“Quality Growth” occurs when the constraints of our road structure are recognized and addressed prior to (or certainly concurrent with) new development proposals.  For example, the Town employed this concurrency principle when negotiating the Carolina North Development Agreement.  As Carolina North is built out, the University will be required to make improvements to the existing transportation system.  Applying this principle of concurrency means that at times it is not prudent to proceed with a development proposal due to our inability to make needed changes to our transportation system.  At other times the nature of a development can be altered in consultation with the affected neighborhood interests which understand at a personal level the likely traffic implications of a particular development.

Environmental Impacts.  While a variety of environmental impacts are possible, storm-water run-off is one of the most pressing.  Water quality and creek ecology are dramatically affected when trees are removed and those same areas paved over as part of new developments.  With the percentage of paved areas increasing over the years, storm water is less able to be absorbed into the remaining ground to replenish groundwater supplies.  As a result, urban creeks can become raging torrents of water which both cause erosion and carry sediment into water bodies, compromising both water quality and stream habitat.

“Quality Growth” occurs when the Town pays close attention to storm-water impacts during the concept plan stage before proceeding with a development that could result in unforeseen downstream impacts.  Town storm-water ordinances and Jordan Lake rules must be applied to all new development to avoid costly mistakes.  Greater densities in development pose particular challenges as a certain amount of unpaved land area is needed for storm-water control.  The most aggressive controls should be employed when multiple commercial and apartment development are being considered because of the large number of impervious surfaces they typically employ.  Additionally, a proper storm-water impact study should consider how storm-water is redirected through existing neighborhoods as new developments are introduced into the area.  The cost to mitigate unintended storm-water run-off needs to be included as a cost of implementing the proposed development.
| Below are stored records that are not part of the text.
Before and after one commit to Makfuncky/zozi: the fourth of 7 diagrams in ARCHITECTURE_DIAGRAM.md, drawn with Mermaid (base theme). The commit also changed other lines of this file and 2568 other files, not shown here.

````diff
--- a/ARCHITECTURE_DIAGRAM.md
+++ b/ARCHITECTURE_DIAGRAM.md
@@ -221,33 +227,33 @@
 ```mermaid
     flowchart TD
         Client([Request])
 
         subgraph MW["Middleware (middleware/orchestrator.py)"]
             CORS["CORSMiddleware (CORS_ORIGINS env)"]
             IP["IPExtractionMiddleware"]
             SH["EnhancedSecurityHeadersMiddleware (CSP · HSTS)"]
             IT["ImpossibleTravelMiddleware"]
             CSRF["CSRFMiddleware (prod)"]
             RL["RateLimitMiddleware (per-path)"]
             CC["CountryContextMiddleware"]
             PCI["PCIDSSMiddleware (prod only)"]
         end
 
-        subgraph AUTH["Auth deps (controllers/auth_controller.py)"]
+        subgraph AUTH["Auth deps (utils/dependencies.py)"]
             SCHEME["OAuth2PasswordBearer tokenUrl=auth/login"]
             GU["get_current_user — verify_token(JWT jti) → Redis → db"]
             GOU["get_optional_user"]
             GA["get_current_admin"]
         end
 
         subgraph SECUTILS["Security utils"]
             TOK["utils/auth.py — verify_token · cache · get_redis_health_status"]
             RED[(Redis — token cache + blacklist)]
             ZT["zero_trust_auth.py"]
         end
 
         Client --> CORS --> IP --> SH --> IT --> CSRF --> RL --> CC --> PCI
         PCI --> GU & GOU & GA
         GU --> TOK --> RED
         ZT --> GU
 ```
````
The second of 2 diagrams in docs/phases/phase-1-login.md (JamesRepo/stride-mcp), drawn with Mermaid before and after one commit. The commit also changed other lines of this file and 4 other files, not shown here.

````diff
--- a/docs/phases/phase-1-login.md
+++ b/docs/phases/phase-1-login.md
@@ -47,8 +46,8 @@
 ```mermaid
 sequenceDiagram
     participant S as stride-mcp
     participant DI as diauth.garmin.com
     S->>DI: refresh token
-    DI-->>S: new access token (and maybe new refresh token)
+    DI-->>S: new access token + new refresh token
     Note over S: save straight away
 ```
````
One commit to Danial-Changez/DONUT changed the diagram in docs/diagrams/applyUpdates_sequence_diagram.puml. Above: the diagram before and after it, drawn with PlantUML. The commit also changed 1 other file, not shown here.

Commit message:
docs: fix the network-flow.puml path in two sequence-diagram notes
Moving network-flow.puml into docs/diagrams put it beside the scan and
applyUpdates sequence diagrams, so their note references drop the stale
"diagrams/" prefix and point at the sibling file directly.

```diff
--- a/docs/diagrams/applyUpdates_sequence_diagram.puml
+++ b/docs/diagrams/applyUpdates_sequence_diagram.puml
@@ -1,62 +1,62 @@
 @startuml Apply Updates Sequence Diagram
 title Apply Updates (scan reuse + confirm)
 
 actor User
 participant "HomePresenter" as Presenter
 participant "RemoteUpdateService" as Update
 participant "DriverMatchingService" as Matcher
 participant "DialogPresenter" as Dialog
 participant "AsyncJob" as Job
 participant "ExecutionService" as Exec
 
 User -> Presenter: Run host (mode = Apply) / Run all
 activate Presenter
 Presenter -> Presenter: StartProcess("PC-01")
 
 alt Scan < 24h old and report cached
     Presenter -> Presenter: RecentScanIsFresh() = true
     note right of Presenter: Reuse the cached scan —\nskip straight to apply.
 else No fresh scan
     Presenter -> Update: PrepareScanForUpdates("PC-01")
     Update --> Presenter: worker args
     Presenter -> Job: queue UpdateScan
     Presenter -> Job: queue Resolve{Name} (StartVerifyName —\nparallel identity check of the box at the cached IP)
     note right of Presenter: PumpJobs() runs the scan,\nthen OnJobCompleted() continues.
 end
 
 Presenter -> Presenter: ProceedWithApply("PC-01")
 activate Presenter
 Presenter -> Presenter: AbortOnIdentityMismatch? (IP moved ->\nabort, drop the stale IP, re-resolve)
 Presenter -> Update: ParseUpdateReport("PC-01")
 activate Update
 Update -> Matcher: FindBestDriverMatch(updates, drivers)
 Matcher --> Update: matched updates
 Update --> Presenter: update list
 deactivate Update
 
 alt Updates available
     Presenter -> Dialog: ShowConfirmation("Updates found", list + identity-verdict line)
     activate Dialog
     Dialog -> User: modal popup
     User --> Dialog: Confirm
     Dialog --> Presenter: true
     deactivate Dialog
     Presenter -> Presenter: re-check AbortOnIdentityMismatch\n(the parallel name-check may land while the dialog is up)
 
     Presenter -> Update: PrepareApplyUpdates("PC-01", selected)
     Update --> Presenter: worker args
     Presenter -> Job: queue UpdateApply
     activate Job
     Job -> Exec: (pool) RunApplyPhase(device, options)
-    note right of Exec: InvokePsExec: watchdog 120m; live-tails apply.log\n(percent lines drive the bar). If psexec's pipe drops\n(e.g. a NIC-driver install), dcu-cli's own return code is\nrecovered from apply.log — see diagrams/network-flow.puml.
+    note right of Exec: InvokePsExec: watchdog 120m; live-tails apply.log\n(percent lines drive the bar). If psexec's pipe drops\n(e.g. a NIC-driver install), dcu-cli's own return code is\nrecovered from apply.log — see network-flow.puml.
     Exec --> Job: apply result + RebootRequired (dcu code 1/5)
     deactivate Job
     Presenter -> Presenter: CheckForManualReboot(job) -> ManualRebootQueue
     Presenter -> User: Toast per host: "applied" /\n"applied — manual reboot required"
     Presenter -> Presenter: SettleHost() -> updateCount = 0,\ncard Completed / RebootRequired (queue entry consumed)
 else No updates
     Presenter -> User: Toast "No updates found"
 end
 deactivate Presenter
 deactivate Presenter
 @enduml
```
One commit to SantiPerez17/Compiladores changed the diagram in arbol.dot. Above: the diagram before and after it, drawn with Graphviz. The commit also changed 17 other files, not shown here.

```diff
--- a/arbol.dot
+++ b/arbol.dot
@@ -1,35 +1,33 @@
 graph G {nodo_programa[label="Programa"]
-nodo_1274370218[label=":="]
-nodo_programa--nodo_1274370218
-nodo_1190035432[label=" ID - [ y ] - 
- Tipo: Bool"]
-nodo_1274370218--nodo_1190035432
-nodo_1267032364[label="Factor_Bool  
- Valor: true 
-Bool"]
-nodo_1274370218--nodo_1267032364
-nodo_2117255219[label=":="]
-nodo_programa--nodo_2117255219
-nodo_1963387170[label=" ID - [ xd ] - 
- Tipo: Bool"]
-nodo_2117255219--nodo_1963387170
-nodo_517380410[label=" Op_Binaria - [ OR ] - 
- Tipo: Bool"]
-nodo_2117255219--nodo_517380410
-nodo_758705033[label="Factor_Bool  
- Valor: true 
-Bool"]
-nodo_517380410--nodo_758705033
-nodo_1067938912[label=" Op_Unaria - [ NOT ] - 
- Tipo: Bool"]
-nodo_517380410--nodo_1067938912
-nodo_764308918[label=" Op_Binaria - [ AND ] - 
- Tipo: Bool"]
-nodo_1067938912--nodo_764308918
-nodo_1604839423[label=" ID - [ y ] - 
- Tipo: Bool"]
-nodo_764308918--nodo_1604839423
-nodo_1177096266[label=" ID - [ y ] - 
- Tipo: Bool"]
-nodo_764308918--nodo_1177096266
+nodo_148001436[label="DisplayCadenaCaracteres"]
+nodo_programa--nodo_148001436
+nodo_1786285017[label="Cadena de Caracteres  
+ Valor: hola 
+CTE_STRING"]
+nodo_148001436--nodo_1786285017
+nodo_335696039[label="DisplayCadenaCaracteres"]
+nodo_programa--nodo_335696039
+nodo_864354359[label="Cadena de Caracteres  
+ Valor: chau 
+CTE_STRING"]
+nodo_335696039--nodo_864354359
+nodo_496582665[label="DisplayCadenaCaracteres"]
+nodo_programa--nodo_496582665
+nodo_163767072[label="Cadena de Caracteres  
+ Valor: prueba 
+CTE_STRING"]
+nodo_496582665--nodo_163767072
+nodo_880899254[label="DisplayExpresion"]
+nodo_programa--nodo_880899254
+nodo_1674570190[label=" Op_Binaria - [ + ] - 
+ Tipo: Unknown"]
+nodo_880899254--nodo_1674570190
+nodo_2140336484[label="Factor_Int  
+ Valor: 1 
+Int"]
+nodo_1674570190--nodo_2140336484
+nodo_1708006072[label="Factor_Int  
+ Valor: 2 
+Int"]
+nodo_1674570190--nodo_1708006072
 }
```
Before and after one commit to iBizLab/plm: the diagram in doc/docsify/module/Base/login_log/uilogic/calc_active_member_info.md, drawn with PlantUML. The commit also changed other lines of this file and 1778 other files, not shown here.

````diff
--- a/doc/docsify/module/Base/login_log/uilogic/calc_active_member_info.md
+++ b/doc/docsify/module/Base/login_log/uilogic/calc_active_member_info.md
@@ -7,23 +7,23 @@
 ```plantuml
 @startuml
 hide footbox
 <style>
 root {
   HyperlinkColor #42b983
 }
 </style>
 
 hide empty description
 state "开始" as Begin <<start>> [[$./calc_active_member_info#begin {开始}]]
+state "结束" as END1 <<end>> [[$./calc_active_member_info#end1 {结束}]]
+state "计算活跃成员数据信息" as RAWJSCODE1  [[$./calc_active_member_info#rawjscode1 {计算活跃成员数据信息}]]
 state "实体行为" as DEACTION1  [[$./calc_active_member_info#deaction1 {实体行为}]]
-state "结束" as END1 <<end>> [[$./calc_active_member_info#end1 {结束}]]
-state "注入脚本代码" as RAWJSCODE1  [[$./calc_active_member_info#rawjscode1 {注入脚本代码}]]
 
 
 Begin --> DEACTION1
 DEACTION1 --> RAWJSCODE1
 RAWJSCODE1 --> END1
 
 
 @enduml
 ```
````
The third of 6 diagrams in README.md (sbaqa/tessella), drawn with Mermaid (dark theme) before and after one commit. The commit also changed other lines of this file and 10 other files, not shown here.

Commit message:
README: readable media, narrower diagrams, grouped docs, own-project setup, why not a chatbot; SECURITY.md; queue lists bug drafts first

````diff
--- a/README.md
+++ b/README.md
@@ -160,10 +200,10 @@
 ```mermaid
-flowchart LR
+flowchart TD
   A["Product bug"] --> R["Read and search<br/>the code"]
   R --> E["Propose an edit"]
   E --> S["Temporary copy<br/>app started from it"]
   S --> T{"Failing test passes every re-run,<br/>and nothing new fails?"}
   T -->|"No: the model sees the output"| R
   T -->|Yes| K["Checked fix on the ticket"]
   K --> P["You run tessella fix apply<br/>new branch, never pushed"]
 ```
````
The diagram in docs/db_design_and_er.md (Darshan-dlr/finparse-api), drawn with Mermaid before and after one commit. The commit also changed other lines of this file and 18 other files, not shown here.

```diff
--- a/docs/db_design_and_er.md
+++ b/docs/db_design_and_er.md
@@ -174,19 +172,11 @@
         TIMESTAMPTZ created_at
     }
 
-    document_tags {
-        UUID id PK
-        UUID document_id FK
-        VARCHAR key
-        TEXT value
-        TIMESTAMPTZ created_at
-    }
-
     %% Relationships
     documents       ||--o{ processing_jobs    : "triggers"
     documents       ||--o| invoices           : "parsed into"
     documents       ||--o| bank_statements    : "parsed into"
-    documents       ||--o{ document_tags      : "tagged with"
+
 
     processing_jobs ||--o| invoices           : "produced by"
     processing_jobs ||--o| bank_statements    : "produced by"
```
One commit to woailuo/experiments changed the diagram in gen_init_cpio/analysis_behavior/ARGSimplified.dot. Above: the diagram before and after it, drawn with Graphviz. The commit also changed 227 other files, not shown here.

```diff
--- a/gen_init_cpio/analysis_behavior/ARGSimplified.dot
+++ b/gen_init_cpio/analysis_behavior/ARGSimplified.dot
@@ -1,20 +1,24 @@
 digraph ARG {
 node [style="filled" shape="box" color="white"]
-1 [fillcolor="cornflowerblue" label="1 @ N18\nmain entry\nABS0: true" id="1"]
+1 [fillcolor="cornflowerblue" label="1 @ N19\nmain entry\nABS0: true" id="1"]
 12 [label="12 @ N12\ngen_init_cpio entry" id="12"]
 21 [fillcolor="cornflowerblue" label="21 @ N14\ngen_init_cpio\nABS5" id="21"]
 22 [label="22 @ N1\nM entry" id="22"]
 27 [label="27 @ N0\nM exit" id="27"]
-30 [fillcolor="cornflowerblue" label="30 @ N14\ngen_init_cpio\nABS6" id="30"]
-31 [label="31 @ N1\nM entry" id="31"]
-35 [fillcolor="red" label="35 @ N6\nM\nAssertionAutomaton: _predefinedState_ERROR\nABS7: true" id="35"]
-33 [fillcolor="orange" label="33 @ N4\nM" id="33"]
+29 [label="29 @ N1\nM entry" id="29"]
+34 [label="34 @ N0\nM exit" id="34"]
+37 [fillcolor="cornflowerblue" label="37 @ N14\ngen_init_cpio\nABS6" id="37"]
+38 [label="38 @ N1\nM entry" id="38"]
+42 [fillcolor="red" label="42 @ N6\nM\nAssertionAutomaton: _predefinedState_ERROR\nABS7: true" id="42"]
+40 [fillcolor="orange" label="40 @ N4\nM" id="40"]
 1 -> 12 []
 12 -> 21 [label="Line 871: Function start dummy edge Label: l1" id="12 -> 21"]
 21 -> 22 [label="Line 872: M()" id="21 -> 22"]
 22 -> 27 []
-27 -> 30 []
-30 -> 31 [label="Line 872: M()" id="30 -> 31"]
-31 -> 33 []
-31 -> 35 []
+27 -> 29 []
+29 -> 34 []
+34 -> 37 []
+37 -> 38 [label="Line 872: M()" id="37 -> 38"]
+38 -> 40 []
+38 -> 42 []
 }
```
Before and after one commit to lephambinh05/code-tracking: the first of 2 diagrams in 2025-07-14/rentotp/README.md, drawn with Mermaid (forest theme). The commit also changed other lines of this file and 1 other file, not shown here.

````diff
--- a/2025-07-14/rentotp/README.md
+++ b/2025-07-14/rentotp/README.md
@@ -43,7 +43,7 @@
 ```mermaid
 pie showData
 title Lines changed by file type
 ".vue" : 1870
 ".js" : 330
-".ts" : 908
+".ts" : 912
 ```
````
In conclusion, the above five considerations illustrate how we are dedicated to the “Quality Growth” for our area and our Town.  Our interests are long-term; we have purchased homes with the desire to stay here for an extended period of time.  However, we do worry about the short-term perspective so many – but not all — potential developers seem to hold and the reluctance of some developers to engage area residents in helping them plan the use of their property so that the result is both profitable to them and appropriate to the Central West area.  We are ready to engage.

So with this perspective, we look forward to participating in the impending study to produce the Central West Small Area Plan.  We invite any resident – homeowner or renter – to join us to work within the framework of the five considerations which support our vision of “Quality Growth.”  Making these considerations central to the Town’s small area planning may increase the effort a potential developer needs to gain approval for a proposed development, but in the long run following these principles will help ensure  that “Quality Growth” is achieved and reflected in the neighborhoods and that the Town can augment its tax base.